> **Provided records**

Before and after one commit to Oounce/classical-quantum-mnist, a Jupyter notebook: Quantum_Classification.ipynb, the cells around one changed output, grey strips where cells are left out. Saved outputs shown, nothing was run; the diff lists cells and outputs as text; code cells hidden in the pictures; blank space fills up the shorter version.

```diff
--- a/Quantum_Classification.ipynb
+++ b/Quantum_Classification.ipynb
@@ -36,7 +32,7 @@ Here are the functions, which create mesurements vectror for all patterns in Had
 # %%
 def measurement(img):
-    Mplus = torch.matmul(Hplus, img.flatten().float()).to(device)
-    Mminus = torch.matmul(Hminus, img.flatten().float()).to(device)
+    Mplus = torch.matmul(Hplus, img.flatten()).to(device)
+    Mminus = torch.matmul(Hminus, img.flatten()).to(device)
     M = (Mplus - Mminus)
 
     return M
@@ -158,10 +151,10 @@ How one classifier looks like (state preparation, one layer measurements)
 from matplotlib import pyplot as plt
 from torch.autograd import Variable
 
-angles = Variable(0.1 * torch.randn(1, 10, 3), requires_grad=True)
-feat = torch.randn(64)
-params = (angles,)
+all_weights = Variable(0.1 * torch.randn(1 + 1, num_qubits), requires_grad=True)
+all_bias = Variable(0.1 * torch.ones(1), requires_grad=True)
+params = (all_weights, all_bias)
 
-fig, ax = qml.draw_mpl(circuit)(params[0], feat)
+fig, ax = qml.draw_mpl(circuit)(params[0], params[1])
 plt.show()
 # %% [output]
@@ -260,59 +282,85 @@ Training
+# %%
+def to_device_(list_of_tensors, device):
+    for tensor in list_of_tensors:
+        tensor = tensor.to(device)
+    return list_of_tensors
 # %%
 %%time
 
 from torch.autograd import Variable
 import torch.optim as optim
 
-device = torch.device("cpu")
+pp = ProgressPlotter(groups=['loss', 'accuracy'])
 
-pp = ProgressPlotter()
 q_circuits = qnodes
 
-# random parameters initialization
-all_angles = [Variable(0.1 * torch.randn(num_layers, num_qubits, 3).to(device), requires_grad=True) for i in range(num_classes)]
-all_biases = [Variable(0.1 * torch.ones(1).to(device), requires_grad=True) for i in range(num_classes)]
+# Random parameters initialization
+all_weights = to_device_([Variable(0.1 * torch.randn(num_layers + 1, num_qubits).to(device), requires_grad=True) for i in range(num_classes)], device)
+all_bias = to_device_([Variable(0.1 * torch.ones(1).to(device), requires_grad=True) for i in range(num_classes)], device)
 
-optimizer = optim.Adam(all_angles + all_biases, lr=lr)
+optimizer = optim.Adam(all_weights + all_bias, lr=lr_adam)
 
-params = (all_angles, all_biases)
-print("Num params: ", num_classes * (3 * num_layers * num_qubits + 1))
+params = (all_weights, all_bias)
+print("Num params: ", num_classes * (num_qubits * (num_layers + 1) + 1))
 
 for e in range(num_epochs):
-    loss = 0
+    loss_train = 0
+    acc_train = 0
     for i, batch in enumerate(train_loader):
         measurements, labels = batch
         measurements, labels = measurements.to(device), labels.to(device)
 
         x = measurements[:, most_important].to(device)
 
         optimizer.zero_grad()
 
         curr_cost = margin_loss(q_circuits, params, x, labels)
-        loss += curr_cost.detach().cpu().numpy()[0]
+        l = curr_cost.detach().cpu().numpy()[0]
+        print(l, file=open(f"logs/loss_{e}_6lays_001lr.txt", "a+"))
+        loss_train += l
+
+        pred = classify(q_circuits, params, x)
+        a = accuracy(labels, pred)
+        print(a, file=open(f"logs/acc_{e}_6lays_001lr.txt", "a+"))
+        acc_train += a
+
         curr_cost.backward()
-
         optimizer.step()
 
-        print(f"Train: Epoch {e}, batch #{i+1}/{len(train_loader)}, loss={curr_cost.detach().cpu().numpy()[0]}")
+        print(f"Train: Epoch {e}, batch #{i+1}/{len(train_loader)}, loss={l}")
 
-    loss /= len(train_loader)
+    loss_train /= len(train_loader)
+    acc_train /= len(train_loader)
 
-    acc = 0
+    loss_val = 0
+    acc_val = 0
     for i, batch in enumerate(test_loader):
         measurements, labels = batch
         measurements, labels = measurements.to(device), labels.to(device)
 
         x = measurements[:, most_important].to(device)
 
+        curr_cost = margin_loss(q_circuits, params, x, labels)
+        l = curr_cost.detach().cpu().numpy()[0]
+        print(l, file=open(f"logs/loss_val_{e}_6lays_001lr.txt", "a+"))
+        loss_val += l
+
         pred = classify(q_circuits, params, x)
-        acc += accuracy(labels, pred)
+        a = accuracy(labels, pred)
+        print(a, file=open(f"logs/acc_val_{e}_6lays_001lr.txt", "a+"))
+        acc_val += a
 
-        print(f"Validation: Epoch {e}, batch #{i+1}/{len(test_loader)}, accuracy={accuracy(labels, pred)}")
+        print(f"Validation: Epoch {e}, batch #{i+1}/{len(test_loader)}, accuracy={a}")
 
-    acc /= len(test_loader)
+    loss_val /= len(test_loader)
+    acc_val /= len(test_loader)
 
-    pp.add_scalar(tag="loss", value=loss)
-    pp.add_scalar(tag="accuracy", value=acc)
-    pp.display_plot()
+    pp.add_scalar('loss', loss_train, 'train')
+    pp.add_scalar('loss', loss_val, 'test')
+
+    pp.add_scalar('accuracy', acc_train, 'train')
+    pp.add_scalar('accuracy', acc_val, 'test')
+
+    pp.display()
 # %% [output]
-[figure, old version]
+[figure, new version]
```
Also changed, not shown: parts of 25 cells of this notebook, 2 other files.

> **Assignment**
Lines that hold "randn" are the ones to copy, so pick each out from the data.

> **Problem solution**
-angles = Variable(0.1 * torch.randn(1, 10, 3), requires_grad=True)
-feat = torch.randn(64)
+all_weights = Variable(0.1 * torch.randn(1 + 1, num_qubits), requires_grad=True)
-all_angles = [Variable(0.1 * torch.randn(num_layers, num_qubits, 3).to(device), requires_grad=True) for i in range(num_classes)]
+all_weights = to_device_([Variable(0.1 * torch.randn(num_layers + 1, num_qubits).to(device), requires_grad=True) for i in range(num_classes)], device)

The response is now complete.